According to estimates of international organizations, at least 50,000 women are taken out of Russia each year to become slaves abroad. For instance, in Israel, which is the main market for Russian slaves, 46% of prostitutes originate from Moldova; 25% are from Ukraine; Russia and Central Asian republics supply 13% of Israeli prostitutes each. There are hundreds of firms which offer jobs abroad. Each year, such personnel companies send hundreds of slaves abroad passing them off as nurses, baby-sitters, constructors, and happy wives of foreigners. According to Professor Sally Stoker, well-known for research into human trafficking, there are now 5-10,000 Russian women in China, engaged in prostitution.

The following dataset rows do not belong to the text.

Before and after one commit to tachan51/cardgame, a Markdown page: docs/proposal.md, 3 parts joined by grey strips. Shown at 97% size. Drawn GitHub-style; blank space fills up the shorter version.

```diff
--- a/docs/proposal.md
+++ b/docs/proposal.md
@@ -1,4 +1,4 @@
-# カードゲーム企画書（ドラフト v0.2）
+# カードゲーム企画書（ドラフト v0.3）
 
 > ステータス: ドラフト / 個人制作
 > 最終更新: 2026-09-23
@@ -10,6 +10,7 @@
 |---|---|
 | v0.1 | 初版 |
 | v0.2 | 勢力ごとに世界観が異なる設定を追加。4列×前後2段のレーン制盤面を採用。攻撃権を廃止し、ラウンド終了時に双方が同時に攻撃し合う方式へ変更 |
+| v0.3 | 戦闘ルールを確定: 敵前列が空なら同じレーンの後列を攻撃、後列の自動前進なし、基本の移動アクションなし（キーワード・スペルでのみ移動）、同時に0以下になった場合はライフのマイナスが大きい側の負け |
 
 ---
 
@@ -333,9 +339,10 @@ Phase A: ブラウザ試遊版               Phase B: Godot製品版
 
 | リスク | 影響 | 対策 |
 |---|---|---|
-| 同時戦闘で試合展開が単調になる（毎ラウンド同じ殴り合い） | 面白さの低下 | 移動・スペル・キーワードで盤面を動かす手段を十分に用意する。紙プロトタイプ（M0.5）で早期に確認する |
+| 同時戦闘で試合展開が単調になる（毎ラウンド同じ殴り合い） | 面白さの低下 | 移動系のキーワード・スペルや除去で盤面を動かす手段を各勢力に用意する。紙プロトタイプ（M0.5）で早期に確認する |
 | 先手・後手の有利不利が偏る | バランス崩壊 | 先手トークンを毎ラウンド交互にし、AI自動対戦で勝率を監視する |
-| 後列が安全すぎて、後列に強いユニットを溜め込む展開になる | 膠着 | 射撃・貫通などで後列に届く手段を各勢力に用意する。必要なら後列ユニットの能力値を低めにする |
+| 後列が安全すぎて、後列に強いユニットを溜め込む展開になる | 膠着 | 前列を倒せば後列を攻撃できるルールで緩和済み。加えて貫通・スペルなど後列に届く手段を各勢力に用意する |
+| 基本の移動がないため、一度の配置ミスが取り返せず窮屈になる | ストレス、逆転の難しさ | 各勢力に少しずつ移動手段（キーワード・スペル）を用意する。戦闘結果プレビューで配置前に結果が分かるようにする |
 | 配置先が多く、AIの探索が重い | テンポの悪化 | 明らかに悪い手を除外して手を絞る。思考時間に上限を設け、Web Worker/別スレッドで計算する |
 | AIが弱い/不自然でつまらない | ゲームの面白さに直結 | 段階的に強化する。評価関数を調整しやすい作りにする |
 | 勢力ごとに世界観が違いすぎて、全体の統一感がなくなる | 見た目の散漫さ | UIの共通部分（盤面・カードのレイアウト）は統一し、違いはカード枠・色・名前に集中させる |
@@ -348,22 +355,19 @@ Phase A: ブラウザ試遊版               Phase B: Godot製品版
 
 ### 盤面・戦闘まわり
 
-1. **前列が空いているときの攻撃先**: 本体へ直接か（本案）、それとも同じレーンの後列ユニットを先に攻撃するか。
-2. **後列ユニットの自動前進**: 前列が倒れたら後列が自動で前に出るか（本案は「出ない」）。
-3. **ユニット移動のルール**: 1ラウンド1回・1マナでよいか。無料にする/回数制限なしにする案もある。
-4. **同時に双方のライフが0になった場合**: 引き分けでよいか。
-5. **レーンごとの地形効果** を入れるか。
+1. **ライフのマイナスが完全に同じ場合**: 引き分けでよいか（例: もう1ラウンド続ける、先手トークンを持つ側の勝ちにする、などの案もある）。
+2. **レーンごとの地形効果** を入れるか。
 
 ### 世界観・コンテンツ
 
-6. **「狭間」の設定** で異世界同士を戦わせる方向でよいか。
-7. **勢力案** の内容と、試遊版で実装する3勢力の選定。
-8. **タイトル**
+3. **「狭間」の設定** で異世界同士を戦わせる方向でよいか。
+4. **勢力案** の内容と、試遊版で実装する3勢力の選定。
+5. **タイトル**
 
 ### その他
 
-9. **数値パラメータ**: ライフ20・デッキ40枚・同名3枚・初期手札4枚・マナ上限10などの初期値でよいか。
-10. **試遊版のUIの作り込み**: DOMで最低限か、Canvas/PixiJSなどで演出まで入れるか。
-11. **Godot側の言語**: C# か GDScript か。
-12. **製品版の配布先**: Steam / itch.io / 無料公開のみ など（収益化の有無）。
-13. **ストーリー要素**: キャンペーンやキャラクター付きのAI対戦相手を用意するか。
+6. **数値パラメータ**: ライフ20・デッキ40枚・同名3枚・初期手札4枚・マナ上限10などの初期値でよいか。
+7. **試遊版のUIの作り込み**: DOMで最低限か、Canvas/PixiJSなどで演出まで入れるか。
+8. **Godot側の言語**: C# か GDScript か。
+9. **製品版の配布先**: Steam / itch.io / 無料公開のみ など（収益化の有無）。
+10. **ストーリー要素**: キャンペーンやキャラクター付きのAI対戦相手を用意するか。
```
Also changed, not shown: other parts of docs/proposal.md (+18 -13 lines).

At a recent international conference in Vladivostok, devoted to human trafficking in Russia, it was said that the slave-trade supplies Russians for more than prostitution. Our compatriots are taken abroad as donors for organ transplantation, or substitute mothers; besides, there are child slaves. Russia has turned into the world center of child pornography and a paradise for pedophiles. Until recently the Russian constitution did not even mention such a crime. As a result, a network of criminal organizations that sexually exploit children have operated almost legally in Russia. Children, most of whom are homeless, are tempted with toys, food, and other simple things.

About two years ago foreign media reported the exposure of a Russian-Italian crime syndicate which sold children and produced child pornography, using children under 12 years of age. The story caused a great public outcry in Italy; however, a representative of the Russian court system who found himself in Italy at that time considered the scandal an intrigue of foreign opponents. Commenting on reports about disclosure of an organized crime ring, he said that he “heard for the first time about something like this in Russia.”

Some Russians have realized long ago that it is profitable and almost penalty-free to sell or own slaves in Russia. There are networks of people who attract potential victims, transport the “living goods”, make necessary documents. Very often human trafficking is linked with drug trafficking. Human trafficking is almost as profitable, but it is much less dangerous.


Versia, June 24, 2002, pp. 12-13

Lately, presidential press secretary Aleksey Gormov has been accused of “restrictive and repressive work with the media” and incompetence. Besides, Gromov is criticized because ORT and RTR lag behind the NTV network in prime-time ratings. According to the same Kremlin sources, Alexander Voloshin refuses to dismiss the press secretary: just because he “does not have enough personnel”.